Reading The Paris Wife, it's easy to empathise with Hadley who knows her marriage is under threat, but isn't sure how to protect it. Nola Duncan, joint author with Libby Harkness of The Widow, faced a very different challenge. Happily married for 30 years, she thought her husband Michael was the perfect man - until clearing out his office on the anniversary of his death, she discovered 741 love letters between Michael and his lover, proof of his passionate six-year affair with a woman 23 years his junior.

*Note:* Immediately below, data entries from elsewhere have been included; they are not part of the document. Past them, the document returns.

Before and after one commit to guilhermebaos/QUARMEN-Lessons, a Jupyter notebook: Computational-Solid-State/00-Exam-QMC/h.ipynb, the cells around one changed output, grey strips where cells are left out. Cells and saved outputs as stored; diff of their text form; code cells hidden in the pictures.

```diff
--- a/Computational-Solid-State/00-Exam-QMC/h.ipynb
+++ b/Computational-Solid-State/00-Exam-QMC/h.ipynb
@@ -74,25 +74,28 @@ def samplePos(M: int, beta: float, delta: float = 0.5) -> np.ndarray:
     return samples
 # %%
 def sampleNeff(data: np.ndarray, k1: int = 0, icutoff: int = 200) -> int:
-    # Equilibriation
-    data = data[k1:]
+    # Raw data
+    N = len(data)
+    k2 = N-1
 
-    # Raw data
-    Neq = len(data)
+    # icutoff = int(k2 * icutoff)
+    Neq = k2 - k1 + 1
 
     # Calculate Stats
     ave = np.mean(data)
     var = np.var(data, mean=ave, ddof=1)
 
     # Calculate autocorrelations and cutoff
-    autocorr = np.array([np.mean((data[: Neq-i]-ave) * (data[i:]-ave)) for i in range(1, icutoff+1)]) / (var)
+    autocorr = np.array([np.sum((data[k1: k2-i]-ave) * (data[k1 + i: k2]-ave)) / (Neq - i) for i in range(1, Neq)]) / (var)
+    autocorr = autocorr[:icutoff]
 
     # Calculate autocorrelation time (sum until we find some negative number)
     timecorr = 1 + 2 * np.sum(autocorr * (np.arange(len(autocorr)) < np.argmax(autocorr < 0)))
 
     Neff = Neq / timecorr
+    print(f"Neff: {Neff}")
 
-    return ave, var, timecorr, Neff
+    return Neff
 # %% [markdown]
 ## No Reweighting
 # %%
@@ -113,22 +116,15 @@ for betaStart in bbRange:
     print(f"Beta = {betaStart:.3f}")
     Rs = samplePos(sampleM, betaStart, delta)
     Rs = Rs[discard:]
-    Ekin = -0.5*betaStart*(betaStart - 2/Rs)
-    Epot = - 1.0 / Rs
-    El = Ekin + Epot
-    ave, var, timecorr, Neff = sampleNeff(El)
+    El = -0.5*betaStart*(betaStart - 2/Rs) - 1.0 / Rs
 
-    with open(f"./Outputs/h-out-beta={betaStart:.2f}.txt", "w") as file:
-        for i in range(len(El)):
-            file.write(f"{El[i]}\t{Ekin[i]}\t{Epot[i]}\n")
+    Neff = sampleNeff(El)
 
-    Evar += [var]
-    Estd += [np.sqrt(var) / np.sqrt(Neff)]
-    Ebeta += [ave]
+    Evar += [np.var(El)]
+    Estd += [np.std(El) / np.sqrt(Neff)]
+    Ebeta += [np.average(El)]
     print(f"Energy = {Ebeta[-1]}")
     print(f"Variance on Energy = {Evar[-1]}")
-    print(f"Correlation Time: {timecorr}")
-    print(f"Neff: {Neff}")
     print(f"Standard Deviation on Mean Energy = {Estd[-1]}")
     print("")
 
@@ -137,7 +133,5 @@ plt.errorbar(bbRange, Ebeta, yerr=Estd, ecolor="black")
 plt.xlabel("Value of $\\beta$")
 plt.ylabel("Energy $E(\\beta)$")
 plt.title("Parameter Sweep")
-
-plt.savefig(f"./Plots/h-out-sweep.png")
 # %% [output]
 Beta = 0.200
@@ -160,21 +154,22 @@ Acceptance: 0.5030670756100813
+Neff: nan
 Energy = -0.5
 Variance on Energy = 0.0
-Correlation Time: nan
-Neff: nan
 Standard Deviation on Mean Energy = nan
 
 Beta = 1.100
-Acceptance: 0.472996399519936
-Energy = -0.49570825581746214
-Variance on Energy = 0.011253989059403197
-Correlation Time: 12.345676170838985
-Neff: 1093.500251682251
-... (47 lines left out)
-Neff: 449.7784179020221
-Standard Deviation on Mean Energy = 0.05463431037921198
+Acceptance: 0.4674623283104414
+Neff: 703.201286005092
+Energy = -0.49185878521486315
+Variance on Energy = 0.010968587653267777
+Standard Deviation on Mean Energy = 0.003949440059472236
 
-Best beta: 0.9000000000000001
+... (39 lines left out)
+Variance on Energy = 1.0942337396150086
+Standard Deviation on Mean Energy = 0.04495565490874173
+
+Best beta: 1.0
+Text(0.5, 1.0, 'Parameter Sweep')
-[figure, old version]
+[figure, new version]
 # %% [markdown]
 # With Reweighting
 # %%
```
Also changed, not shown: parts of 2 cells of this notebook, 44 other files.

 Nola Duncan's husband took his secret to the grave
It's hard to imagine how shocked and betrayed Nola must have felt. Her story asks many unanswered and perhaps unanswerable questions: why did he keep the letters? Can a man love two women at once? And how could Nola not have known?

I don't pretend to have any of the answers. But the question that is haunting me now is whose shoes I would prefer to walk in - Hadley's or Nola's? If your husband has an affair is it better to know or not?


  1. I'd definitely want to know! Ignorance is only bliss while you're in it; but the truth will always out. Jane

  2. I quite agree. And how devastating to find out, as Nola did, only after your husband's death.

  3. But does you question imply that you will have to go looking for clues? The need to know isn't a passive thing. It'll force you to go through his credit card statements, pockets, drawers. Won't it?

  4. I don't think so. Neither Hadley Hemingway nor Nola Duncan were mistrustful - the knowledge of the affairs was thrust upon them. I just wondered who had it worst. And I think it was Nola - her husband was dead by the time she found out so she couldn't even have a go at him about it.